Your assignment:
Please give the whole listing again word for word, and drop any pictures it holds.

Extracted material:

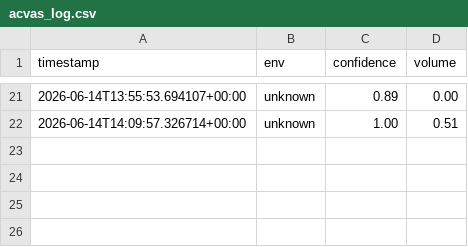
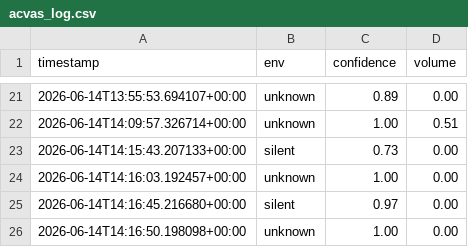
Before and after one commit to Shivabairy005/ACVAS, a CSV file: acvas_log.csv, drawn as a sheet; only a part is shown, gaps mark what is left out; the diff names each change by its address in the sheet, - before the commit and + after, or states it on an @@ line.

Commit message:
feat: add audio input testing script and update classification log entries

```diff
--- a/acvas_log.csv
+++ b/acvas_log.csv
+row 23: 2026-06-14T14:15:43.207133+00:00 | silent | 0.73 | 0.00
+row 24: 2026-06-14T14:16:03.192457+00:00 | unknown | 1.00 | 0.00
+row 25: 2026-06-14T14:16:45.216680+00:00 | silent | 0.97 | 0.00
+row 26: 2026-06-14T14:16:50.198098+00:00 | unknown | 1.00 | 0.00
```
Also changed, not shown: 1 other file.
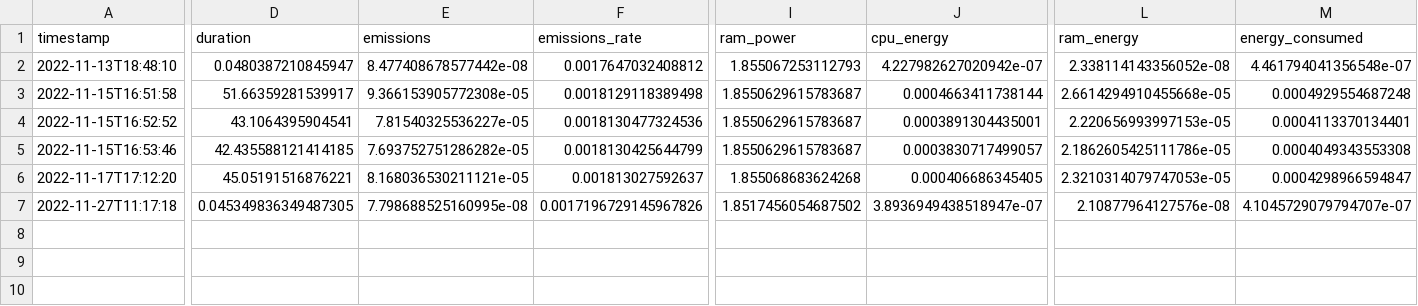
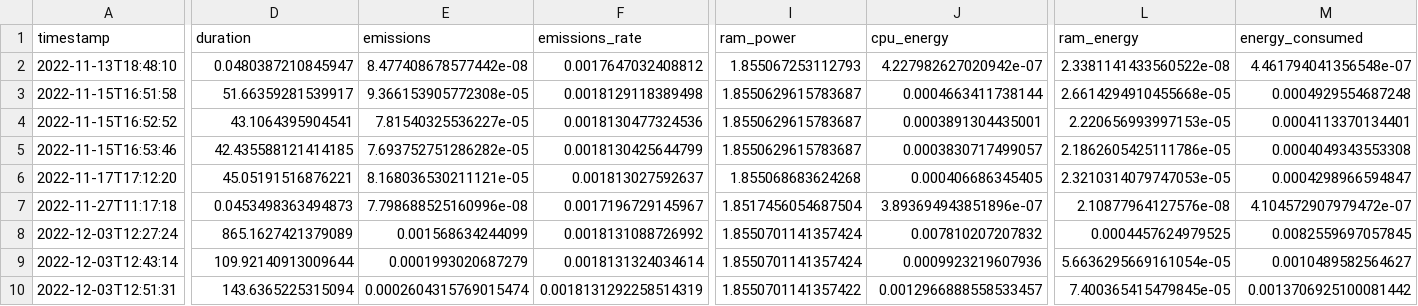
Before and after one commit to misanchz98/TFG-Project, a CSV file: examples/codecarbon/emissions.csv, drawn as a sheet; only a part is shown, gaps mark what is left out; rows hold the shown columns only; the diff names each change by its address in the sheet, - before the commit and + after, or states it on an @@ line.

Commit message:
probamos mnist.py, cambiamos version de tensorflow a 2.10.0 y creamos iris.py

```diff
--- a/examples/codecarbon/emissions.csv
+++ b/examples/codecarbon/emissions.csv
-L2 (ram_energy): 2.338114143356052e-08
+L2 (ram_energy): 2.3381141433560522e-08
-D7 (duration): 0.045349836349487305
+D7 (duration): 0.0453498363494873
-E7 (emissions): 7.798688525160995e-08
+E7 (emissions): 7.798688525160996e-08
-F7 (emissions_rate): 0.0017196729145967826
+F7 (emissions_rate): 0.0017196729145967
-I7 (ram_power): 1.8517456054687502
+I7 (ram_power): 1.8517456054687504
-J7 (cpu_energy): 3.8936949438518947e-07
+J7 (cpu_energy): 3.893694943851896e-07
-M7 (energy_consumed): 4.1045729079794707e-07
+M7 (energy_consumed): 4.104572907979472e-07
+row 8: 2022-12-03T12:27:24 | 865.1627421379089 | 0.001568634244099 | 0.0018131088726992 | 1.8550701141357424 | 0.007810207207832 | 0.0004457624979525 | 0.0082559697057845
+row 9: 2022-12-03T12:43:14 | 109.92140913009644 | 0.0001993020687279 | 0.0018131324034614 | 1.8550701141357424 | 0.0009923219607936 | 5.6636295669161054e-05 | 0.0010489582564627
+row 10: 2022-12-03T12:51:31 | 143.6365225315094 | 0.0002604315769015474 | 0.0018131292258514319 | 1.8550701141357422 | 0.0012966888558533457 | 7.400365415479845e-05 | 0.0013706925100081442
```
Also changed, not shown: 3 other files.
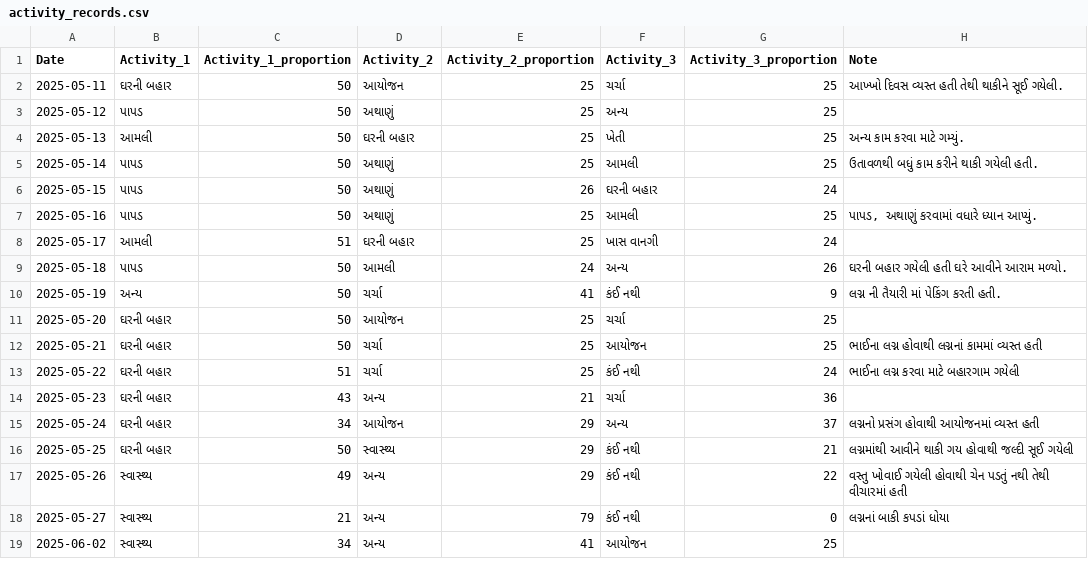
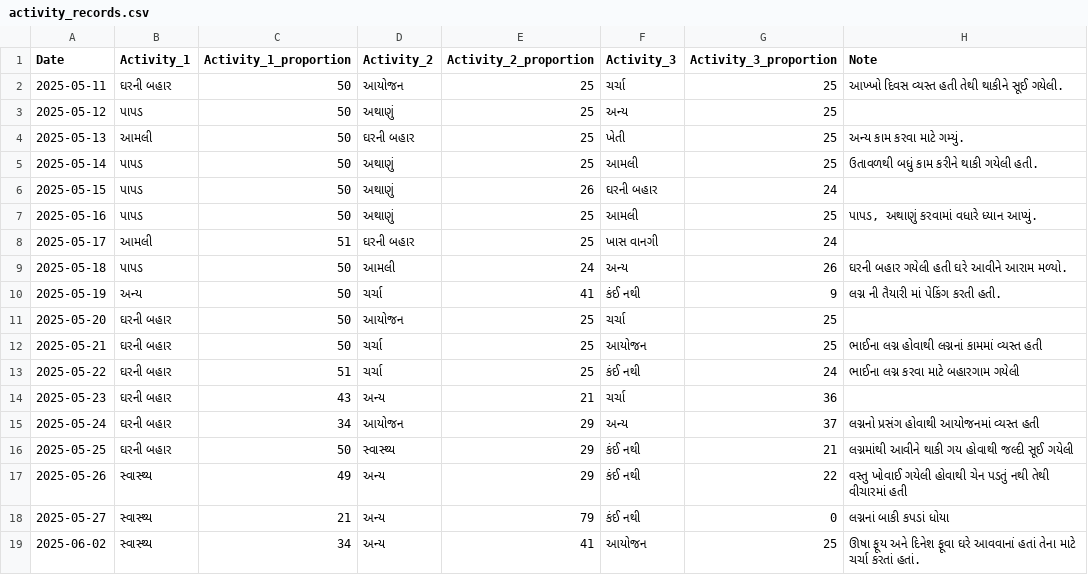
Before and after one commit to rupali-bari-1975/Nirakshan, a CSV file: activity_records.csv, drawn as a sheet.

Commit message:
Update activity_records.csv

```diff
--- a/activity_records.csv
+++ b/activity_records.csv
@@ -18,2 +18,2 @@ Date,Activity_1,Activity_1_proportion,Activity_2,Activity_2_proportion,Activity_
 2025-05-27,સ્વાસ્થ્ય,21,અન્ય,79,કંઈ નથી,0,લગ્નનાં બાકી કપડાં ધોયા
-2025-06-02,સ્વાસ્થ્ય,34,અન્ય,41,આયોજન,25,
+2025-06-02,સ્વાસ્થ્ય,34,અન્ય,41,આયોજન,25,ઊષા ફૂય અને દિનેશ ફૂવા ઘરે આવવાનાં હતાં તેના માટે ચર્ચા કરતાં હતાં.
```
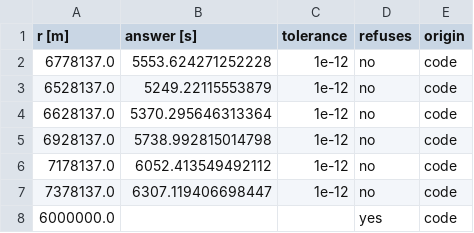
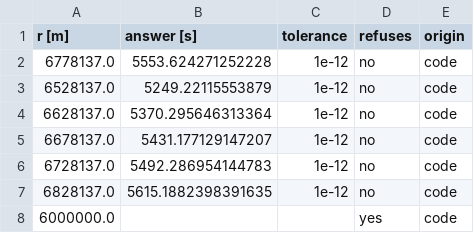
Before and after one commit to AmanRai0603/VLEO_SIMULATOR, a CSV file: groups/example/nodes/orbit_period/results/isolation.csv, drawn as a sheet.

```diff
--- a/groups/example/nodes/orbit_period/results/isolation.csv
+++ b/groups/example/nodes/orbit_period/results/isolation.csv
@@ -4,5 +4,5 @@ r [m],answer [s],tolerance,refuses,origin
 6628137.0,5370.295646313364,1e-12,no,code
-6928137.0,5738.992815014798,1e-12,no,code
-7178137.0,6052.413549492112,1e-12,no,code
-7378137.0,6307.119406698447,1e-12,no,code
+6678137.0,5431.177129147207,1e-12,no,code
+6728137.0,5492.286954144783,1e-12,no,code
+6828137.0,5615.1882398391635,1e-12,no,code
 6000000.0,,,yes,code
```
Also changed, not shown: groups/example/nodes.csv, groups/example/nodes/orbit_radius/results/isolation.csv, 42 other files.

Response to this exercise:
Before and after one commit to Shivabairy005/ACVAS, a CSV file: acvas_log.csv, drawn as a sheet; only a part is shown, gaps mark what is left out; the diff names each change by its address in the sheet, - before the commit and + after, or states it on an @@ line.

Commit message:
feat: add audio input testing script and update classification log entries

```diff
--- a/acvas_log.csv
+++ b/acvas_log.csv
+row 23: 2026-06-14T14:15:43.207133+00:00 | silent | 0.73 | 0.00
+row 24: 2026-06-14T14:16:03.192457+00:00 | unknown | 1.00 | 0.00
+row 25: 2026-06-14T14:16:45.216680+00:00 | silent | 0.97 | 0.00
+row 26: 2026-06-14T14:16:50.198098+00:00 | unknown | 1.00 | 0.00
```
Also changed, not shown: 1 other file.
Before and after one commit to misanchz98/TFG-Project, a CSV file: examples/codecarbon/emissions.csv, drawn as a sheet; only a part is shown, gaps mark what is left out; rows hold the shown columns only; the diff names each change by its address in the sheet, - before the commit and + after, or states it on an @@ line.

Commit message:
probamos mnist.py, cambiamos version de tensorflow a 2.10.0 y creamos iris.py

```diff
--- a/examples/codecarbon/emissions.csv
+++ b/examples/codecarbon/emissions.csv
-L2 (ram_energy): 2.338114143356052e-08
+L2 (ram_energy): 2.3381141433560522e-08
-D7 (duration): 0.045349836349487305
+D7 (duration): 0.0453498363494873
-E7 (emissions): 7.798688525160995e-08
+E7 (emissions): 7.798688525160996e-08
-F7 (emissions_rate): 0.0017196729145967826
+F7 (emissions_rate): 0.0017196729145967
-I7 (ram_power): 1.8517456054687502
+I7 (ram_power): 1.8517456054687504
-J7 (cpu_energy): 3.8936949438518947e-07
+J7 (cpu_energy): 3.893694943851896e-07
-M7 (energy_consumed): 4.1045729079794707e-07
+M7 (energy_consumed): 4.104572907979472e-07
+row 8: 2022-12-03T12:27:24 | 865.1627421379089 | 0.001568634244099 | 0.0018131088726992 | 1.8550701141357424 | 0.007810207207832 | 0.0004457624979525 | 0.0082559697057845
+row 9: 2022-12-03T12:43:14 | 109.92140913009644 | 0.0001993020687279 | 0.0018131324034614 | 1.8550701141357424 | 0.0009923219607936 | 5.6636295669161054e-05 | 0.0010489582564627
+row 10: 2022-12-03T12:51:31 | 143.6365225315094 | 0.0002604315769015474 | 0.0018131292258514319 | 1.8550701141357422 | 0.0012966888558533457 | 7.400365415479845e-05 | 0.0013706925100081442
```
Also changed, not shown: 3 other files.
Before and after one commit to rupali-bari-1975/Nirakshan, a CSV file: activity_records.csv, drawn as a sheet.

Commit message:
Update activity_records.csv

```diff
--- a/activity_records.csv
+++ b/activity_records.csv
@@ -18,2 +18,2 @@ Date,Activity_1,Activity_1_proportion,Activity_2,Activity_2_proportion,Activity_
 2025-05-27,સ્વાસ્થ્ય,21,અન્ય,79,કંઈ નથી,0,લગ્નનાં બાકી કપડાં ધોયા
-2025-06-02,સ્વાસ્થ્ય,34,અન્ય,41,આયોજન,25,
+2025-06-02,સ્વાસ્થ્ય,34,અન્ય,41,આયોજન,25,ઊષા ફૂય અને દિનેશ ફૂવા ઘરે આવવાનાં હતાં તેના માટે ચર્ચા કરતાં હતાં.
```
Before and after one commit to AmanRai0603/VLEO_SIMULATOR, a CSV file: groups/example/nodes/orbit_period/results/isolation.csv, drawn as a sheet.

```diff
--- a/groups/example/nodes/orbit_period/results/isolation.csv
+++ b/groups/example/nodes/orbit_period/results/isolation.csv
@@ -4,5 +4,5 @@ r [m],answer [s],tolerance,refuses,origin
 6628137.0,5370.295646313364,1e-12,no,code
-6928137.0,5738.992815014798,1e-12,no,code
-7178137.0,6052.413549492112,1e-12,no,code
-7378137.0,6307.119406698447,1e-12,no,code
+6678137.0,5431.177129147207,1e-12,no,code
+6728137.0,5492.286954144783,1e-12,no,code
+6828137.0,5615.1882398391635,1e-12,no,code
 6000000.0,,,yes,code
```
Also changed, not shown: groups/example/nodes.csv, groups/example/nodes/orbit_radius/results/isolation.csv, 42 other files.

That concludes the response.